The Infamous Black Bird Southern Oregon History, Revised

Court Hall Remembers . . .

Court vs. the Mild-Mannered Stranger

Court Hall Remembers---
(Recollections of Jackson County Sporting Events by Veteran Sportsman.)

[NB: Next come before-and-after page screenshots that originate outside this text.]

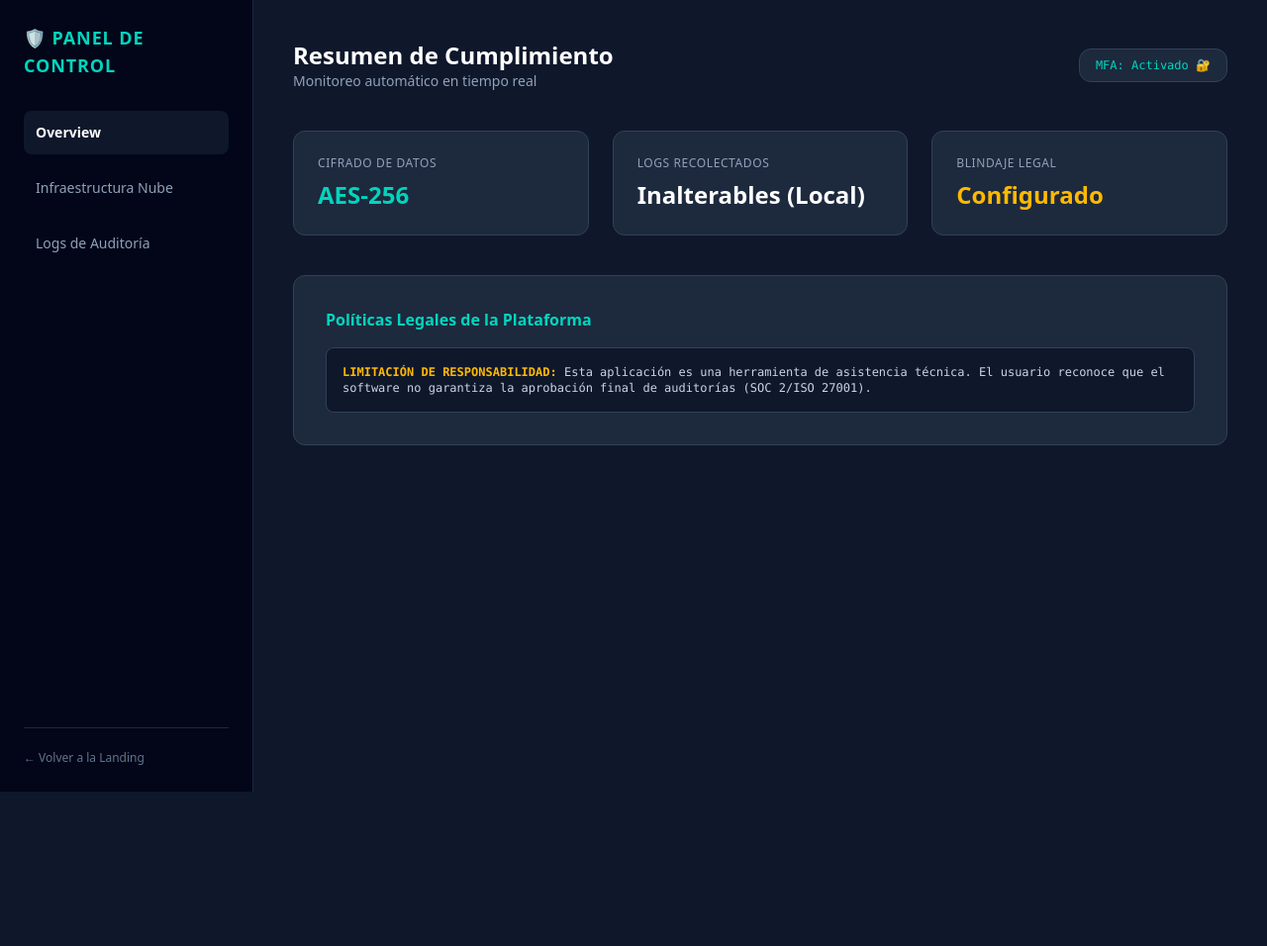
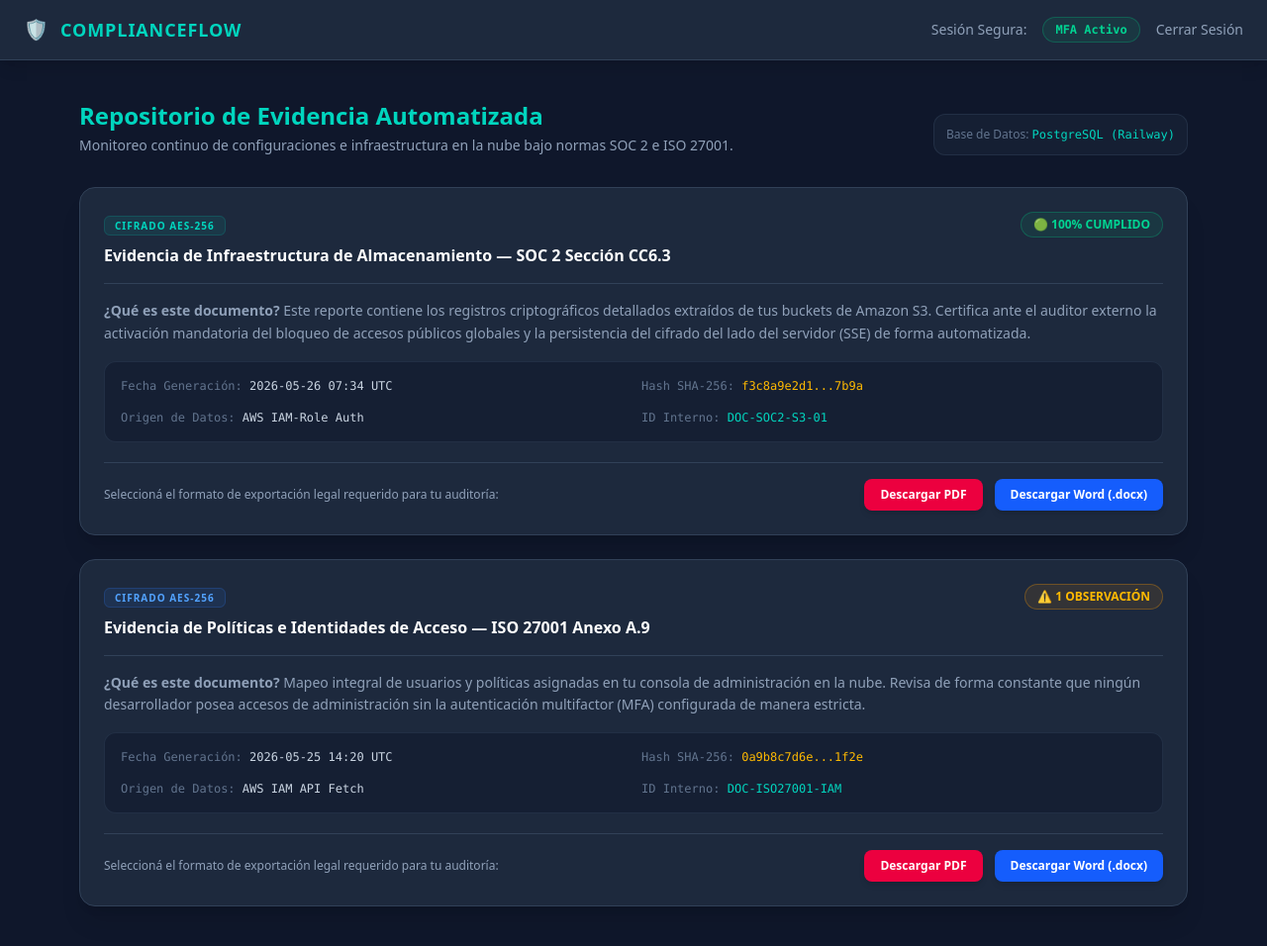
Before and after one commit to LeandroSchulze/ComplianceFlow, a FastAPI app: page /dashboard in a window 1280 px wide. Shown: the whole page at 99% size. Before the commit the page ends 800 px from the top, so only its background shows below. Run offline with FastAPI, Linux system fonts and the light colour scheme; parts of the project's set-up code (start-up, migrations or seed data) failed here and were passed over.

Commit message:
Update dashboard.html

```diff
--- a/templates/dashboard.html
+++ b/templates/dashboard.html
@@ -3,60 +3,117 @@
 <head>
     <meta charset="UTF-8">
     <meta name="viewport" content="width=device-width, initial-scale=1.0">
-    <title>Dashboard | Panel de Control de Evidencias</title>
+    <title>Dashboard | ComplianceFlow</title>
     <script src="https://cdn.jsdelivr.net/npm/@tailwindcss/browser@4"></script>
 </head>
-<body class="bg-slate-900 text-white font-sans">
-    <div class="flex h-screen">
-        <aside class="w-64 bg-slate-950 p-6 flex flex-col justify-between border-r border-slate-800">
+<body class="bg-slate-900 text-white font-sans min-h-screen">
+
+    <nav class="bg-slate-800 border-b border-slate-700 px-6 py-4 flex justify-between items-center shadow-lg">
+        <div class="flex items-center space-x-3">
+            <span class="text-xl">🛡️</span>
+            <h1 class="text-lg font-bold tracking-wider text-teal-400">COMPLIANCEFLOW</h1>
+        </div>
+        <div class="flex items-center space-x-4 text-sm">
+            <span class="text-slate-400">Sesión Segura:</span>
+            <span class="bg-emerald-500/10 text-emerald-400 border border-emerald-500/30 px-3 py-1 rounded-full text-xs font-mono font-bold">MFA Activo</span>
+            <a href="/login" class="text-slate-400 hover:text-white transition">Cerrar Sesión</a>
+        </div>
+    </nav>
+
+    <div class="max-w-6xl mx-auto px-4 py-10">
+        <div class="mb-8 flex justify-between items-end">
             <div>
-                <h2 class="text-lg font-bold text-teal-400 tracking-wider mb-8">🛡️ PANEL DE CONTROL</h2>
-                <nav class="space-y-3">
-                    <a href="#" class="block bg-slate-900 text-white p-3 rounded-lg text-sm font-semibold">Overview</a>
-                    <a href="#" class="block text-slate-400 hover:text-white p-3 text-sm transition">Infraestructura Nube</a>
-                    <a href="#" class="block text-slate-400 hover:text-white p-3 text-sm transition">Logs de Auditoría</a>
-                </nav>
+                <h2 class="text-2xl font-extrabold text-teal-400">Repositorio de Evidencia Automatizada</h2>
+                <p class="text-sm text-slate-400 mt-1">Monitoreo continuo de configuraciones e infraestructura en la nube bajo normas SOC 2 e ISO 27001.</p>
             </div>
-            <div class="border-t border-slate-800 pt-4">
-                <a href="/" class="text-xs text-slate-500 hover:text-slate-300 transition">← Volver a la Landing</a>
+            <div class="text-xs text-slate-500 bg-slate-800/50 p-3 rounded-xl border border-slate-700/50">
+                Base de Datos: <span class="text-teal-400 font-mono">PostgreSQL (Railway)</span>
             </div>
-        </aside>
+        </div>
 
-        <main class="flex-1 p-10 overflow-y-auto">
-            <header class="flex justify-between items-center mb-10">
-                <div>
-                    <h1 class="text-2xl font-bold">Resumen de Cumplimiento</h1>
-                    <p class="text-slate-400 text-sm">Monitoreo automático en tiempo real</p>
+        <div class="space-y-6">
+
+            <div class="bg-slate-800 rounded-2xl border border-slate-700 p-6 shadow-xl transition hover:border-slate-600">
+                <div class="flex justify-between items-start border-b border-slate-700 pb-4 mb-4">
+                    <div>
+                        <span class="bg-teal-500/10 text-teal-400 border border-teal-500/20 text-[10px] font-bold uppercase tracking-widest px-2.5 py-0.5 rounded-md">Cifrado AES-256</span>
+                        <h3 class="text-base font-bold mt-2 text-white">Evidencia de Infraestructura de Almacenamiento — SOC 2 Sección CC6.3</h3>
+                    </div>
+                    <span class="bg-emerald-500/10 text-emerald-400 border border-emerald-500/30 text-xs px-3 py-1 rounded-full font-bold">🟢 100% CUMPLIDO</span>
                 </div>
-                <div class="bg-slate-800 px-4 py-2 rounded-xl border border-slate-700 text-xs font-mono text-teal-400">
-                    MFA: Activado 🔐
+
+                <div class="text-sm text-slate-300 space-y-4">
+                    <p class="leading-relaxed text-slate-400">
+                        <strong>¿Qué es este documento?</strong> Este reporte contiene los registros criptográficos detallados extraídos de tus buckets de Amazon S3. Certifica ante el auditor externo la activación mandatoria del bloqueo de accesos públicos globales y la persistencia del cifrado del lado del servidor (SSE) de forma automatizada.
+                    </p>
+
+                    <div class="grid grid-cols-1 md:grid-cols-2 gap-4 bg-slate-900/50 p-4 rounded-xl border border-slate-700/50 text-xs font-mono">
+                        <div><span class="text-slate-500">Fecha Generación:</span> <span class="text-slate-300">2026-05-26 07:34 UTC</span></div>
+                        <div><span class="text-slate-500">Hash SHA-256:</span> <span class="text-amber-400">f3c8a9e2d1...7b9a</span></div>
+                        <div><span class="text-slate-500">Origen de Datos:</span> <span class="text-slate-300">AWS IAM-Role Auth</span></div>
+                        <div><span class="text-slate-500">ID Interno:</span> <span class="text-teal-400">DOC-SOC2-S3-01</span></div>
+                    </div>
                 </div>
-            </header>
 
-            <div class="grid grid-cols-1 md:grid-cols-3 gap-6 mb-10">
-                <div class="bg-slate-800 p-6 rounded-xl border border-slate-700">
-                    <p class="text-slate-400 text-xs uppercase tracking-wider mb-2">Cifrado de Datos</p>
-                    <p class="text-2xl font-bold text-teal-400">AES-256</p>
-                </div>
-                <div class="bg-slate-800 p-6 rounded-xl border border-slate-700">
-                    <p class="text-slate-400 text-xs uppercase tracking-wider mb-2">Logs Recolectados</p>
-                    <p class="text-2xl font-bold text-white">Inalterables (Local)</p>
-                </div>
-                <div class="bg-slate-800 p-6 rounded-xl border border-slate-700">
-                    <p class="text-slate-400 text-xs uppercase tracking-wider mb-2">Blindaje Legal</p>
-                    <p class="text-2xl font-bold text-amber-400">Configurado</p>
+                <div class="flex flex-col sm:flex-row justify-between items-start sm:items-center border-t border-slate-700 pt-4 mt-5 gap-4 text-xs text-slate-400">
+                    <span>Seleccioná el formato de exportación legal requerido para tu auditoría:</span>
+                    <div class="flex space-x-3 w-full sm:w-auto">
+                        <button onclick="descargarEvidencia('pdf', 'SOC2-S3')" class="flex-1 sm:flex-none bg-rose-600 hover:bg-rose-500 text-white font-bold px-4 py-2 rounded-lg transition shadow-md cursor-pointer text-center">
+                            Descargar PDF
+                        </button>
+                        <button onclick="descargarEvidencia('word', 'SOC2-S3')" class="flex-1 sm:flex-none bg-blue-600 hover:bg-blue-500 text-white font-bold px-4 py-2 rounded-lg transition shadow-md cursor-pointer text-center">
+                            Descargar Word (.docx)
+                        </button>
+                    </div>
                 </div>
             </div>
 
-            <div class="bg-slate-800 p-8 rounded-xl border border-slate-700">
-                <h3 class="text-md font-bold mb-4 text-teal-400">Políticas Legales de la Plataforma</h3>
-                <div class="space-y-4 text-sm text-slate-300">
-                    <p class="bg-slate-900 p-4 rounded-lg border border-slate-700 font-mono text-xs">
-                        <span class="text-amber-400 font-bold">LIMITACIÓN DE RESPONSABILIDAD:</span> Esta aplicación es una herramienta de asistencia técnica. El usuario reconoce que el software no garantiza la aprobación final de auditorías (SOC 2/ISO 27001).
+            <div class="bg-slate-800 rounded-2xl border border-slate-700 p-6 shadow-xl transition hover:border-slate-600">
+                <div class="flex justify-between items-start border-b border-slate-700 pb-4 mb-4">
+                    <div>
+                        <span class="bg-blue-500/10 text-blue-400 border border-blue-500/20 text-[10px] font-bold uppercase tracking-widest px-2.5 py-0.5 rounded-md">Cifrado AES-256</span>
+                        <h3 class="text-base font-bold mt-2 text-white">Evidencia de Políticas e Identidades de Acceso — ISO 27001 Anexo A.9</h3>
+                    </div>
+                    <span class="bg-amber-500/10 text-amber-400 border border-amber-500/30 text-xs px-3 py-1 rounded-full font-bold">⚠️ 1 OBSERVACIÓN</span>
+                </div>
+
+                <div class="text-sm text-slate-300 space-y-4">
+                    <p class="leading-relaxed text-slate-400">
+                        <strong>¿Qué es este documento?</strong> Mapeo integral de usuarios y políticas asignadas en tu consola de administración en la nube. Revisa de forma constante que ningún desarrollador posea accesos de administración sin la autenticación multifactor (MFA) configurada de manera estricta.
                     </p>
+
+                    <div class="grid grid-cols-1 md:grid-cols-2 gap-4 bg-slate-900/50 p-4 rounded-xl border border-slate-700/50 text-xs font-mono">
+                        <div><span class="text-slate-500">Fecha Generación:</span> <span class="text-slate-300">2026-05-25 14:20 UTC</span></div>
+                        <div><span class="text-slate-500">Hash SHA-256:</span> <span class="text-amber-400">0a9b8c7d6e...1f2e</span></div>
+                        <div><span class="text-slate-500">Origen de Datos:</span> <span class="text-slate-300">AWS IAM API Fetch</span></div>
+                        <div><span class="text-slate-500">ID Interno:</span> <span class="text-teal-400">DOC-ISO27001-IAM</span></div>
+                    </div>
+                </div>
+
+                <div class="flex flex-col sm:flex-row justify-between items-start sm:items-center border-t border-slate-700 pt-4 mt-5 gap-4 text-xs text-slate-400">
+                    <span>Seleccioná el formato de exportación legal requerido para tu auditoría:</span>
+                    <div class="flex space-x-3 w-full sm:w-auto">
+                        <button onclick="descargarEvidencia('pdf', 'ISO-IAM')" class="flex-1 sm:flex-none bg-rose-600 hover:bg-rose-500 text-white font-bold px-4 py-2 rounded-lg transition shadow-md cursor-pointer text-center">
+                            Descargar PDF
+                        </button>
+                        <button onclick="descargarEvidencia('word', 'ISO-IAM')" class="flex-1 sm:flex-none bg-blue-600 hover:bg-blue-500 text-white font-bold px-4 py-2 rounded-lg transition shadow-md cursor-pointer text-center">
+                            Descargar Word (.docx)
+                        </button>
+                    </div>
                 </div>
             </div>
-        </main>
+
+        </div>
     </div>
+
+    <script>
+        async function descargarEvidencia(formato, docId) {
+            // Endpoint conceptual listo para pegarle a tu backend
+            alert(`🚀 Procesando generación dinámica en formato: ${formato.toUpperCase()}\nDocumento solicitado: ${docId}\nEl archivo se compilará en memoria y se descargará automáticamente.`);
+
+            // Más tarde implementaremos el fetch real:
+            // window.location.href = `/api/compliance/download?format=${formato}&id=${docId}`;
+        }
+    </script>
 </body>
 </html>
```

    About thirty-six years ago I met a small clerical-looking man with whiskers on the street of Central Point. I really at first thought he was a minister of the gospel; in fact he had such a kind look that I immediately took a great liking to him. After a few minutes' conversation he began to talk life insurance and plainly instilled in my mind that insurance was his regular business. Shortly he proposed to have a little game of poker in a nearby place for a cigar. Being somewhat egotistical about my own poker playing, I readily accepted the challenge. After winning a couple of cigars off me, the meek-looking individual sitting opposite proposed playing for one dollar per stack and, not daunted over the loss of a couple of cigars, I accepted the change of stakes. At the close of the game I was some fifteen dollars loser; the stranger commented on my hard luck and bid me a friendly adieu. In a few days he was back again. I was naturally anxious to get even, so at it again we went. This time he picked me for thirty-five dollars, and then gave me his usual friendly goodbye.
    After the gentleman had left, I got to thinking of the unusual plays that came up. Every time I had a good hand he would lay down; every time I made a bluff he would call--especially on his deal. By this time I knew I was getting the works and was anxious for his return in order to give me an opportunity to try and find out in what manner I was getting cheated. I was sure the pious-looking stranger thought he had a good thing and would soon return, and he sure did. I had made up my mind to play very careful, but it was not long until a play came up when we each had sixty dollars in the pot, when I suddenly put my left hand on the money and walked around the table and says, "Let me see that thing you are using on me." When I got around to his chair I noticed that he held his knees close together. I pulled them apart, and there lay a little mirror, about two by three inches in size, on his chair. I said, "Why did you do that to me?" He said, "I thought I would pluck the goose as long as she kept laying the golden eggs."
    Needless to say I kept the large pot, which made me more than even. I also kept the mirror as a memento.
    This meek-looking individual told me he practiced fifteen years before he could deal perfect with the mirror. In dealing he would draw the card towards him far enough and over the edge of the table to catch the denomination of the cards. Anything unusual about his dealing was not discernible to the average player. Some fifteen years after this I came back from a fishing trip and found this same man playing a game of poker with a friend of mine. He no more than saw me when he quit the game and took the first train out of Medford.
Medford Mail Tribune, March 2, 1930, page 7

Last revised September 2, 2009